## YOUR OBJECTIVE
Find and copy each line in the material below where the string "button" occurs.

────

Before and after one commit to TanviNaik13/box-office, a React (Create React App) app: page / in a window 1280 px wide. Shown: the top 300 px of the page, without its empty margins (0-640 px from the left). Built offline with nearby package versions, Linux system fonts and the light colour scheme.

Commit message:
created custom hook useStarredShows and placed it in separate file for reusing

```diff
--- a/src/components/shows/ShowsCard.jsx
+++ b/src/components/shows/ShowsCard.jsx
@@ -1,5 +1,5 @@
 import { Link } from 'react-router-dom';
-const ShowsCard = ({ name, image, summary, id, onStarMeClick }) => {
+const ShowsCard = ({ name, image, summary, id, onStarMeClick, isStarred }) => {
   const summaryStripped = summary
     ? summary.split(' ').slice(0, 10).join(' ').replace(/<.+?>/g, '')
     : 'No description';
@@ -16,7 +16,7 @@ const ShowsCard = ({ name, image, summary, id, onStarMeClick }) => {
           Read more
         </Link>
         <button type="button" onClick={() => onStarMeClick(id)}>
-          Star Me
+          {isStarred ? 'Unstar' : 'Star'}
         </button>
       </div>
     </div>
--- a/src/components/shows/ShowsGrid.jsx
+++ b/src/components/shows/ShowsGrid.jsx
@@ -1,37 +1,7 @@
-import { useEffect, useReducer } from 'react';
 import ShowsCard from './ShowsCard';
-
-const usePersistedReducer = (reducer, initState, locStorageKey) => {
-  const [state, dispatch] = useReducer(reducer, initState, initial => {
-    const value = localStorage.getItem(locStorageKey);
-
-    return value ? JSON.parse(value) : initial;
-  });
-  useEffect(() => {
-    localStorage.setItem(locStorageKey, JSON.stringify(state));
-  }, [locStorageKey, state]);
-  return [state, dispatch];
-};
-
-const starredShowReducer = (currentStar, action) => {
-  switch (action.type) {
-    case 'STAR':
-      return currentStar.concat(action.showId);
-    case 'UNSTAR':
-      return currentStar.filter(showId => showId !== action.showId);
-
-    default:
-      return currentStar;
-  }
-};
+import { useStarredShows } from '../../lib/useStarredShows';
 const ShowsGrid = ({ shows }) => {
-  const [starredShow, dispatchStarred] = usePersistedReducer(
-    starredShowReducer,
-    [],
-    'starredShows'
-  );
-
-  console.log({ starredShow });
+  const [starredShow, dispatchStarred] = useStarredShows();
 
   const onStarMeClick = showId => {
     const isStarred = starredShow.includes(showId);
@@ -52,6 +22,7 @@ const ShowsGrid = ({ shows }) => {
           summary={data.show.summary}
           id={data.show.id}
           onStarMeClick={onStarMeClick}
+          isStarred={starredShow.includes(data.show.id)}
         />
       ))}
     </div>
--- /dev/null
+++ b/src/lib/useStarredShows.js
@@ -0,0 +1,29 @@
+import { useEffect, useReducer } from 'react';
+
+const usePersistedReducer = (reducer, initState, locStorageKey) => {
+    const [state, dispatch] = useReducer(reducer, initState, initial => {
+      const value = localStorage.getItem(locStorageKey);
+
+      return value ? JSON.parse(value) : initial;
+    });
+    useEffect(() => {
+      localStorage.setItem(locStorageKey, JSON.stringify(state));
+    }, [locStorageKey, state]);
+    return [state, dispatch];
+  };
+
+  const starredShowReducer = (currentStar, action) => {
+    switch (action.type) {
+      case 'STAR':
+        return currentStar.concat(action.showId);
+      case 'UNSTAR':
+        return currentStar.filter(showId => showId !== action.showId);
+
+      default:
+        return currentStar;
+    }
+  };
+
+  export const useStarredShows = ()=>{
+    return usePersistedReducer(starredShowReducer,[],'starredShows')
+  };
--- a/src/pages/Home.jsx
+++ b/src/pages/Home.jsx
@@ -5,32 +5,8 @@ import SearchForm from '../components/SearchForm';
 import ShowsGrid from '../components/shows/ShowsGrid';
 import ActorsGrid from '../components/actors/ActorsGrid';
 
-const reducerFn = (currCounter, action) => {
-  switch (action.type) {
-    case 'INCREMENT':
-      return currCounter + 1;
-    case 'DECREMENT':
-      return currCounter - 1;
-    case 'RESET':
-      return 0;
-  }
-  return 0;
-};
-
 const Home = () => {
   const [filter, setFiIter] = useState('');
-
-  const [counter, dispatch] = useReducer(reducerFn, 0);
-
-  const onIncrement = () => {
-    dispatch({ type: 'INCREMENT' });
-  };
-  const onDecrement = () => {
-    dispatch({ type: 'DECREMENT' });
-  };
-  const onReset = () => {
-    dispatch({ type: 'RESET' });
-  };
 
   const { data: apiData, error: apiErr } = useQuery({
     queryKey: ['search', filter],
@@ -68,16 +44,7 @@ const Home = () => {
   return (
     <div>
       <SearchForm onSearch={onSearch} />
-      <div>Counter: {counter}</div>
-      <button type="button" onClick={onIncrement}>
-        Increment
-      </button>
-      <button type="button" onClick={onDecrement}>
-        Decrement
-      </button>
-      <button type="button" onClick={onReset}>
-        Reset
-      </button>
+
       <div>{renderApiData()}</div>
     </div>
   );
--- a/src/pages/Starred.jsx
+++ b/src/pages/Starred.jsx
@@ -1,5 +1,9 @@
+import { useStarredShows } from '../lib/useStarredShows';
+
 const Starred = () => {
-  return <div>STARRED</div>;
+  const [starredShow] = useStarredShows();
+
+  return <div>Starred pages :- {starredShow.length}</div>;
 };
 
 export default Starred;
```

────

## FINAL ANSWER
         <button type="button" onClick={() => onStarMeClick(id)}>
         </button>
-      <button type="button" onClick={onIncrement}>
-      </button>
-      <button type="button" onClick={onDecrement}>
-      </button>
-      <button type="button" onClick={onReset}>
-      </button>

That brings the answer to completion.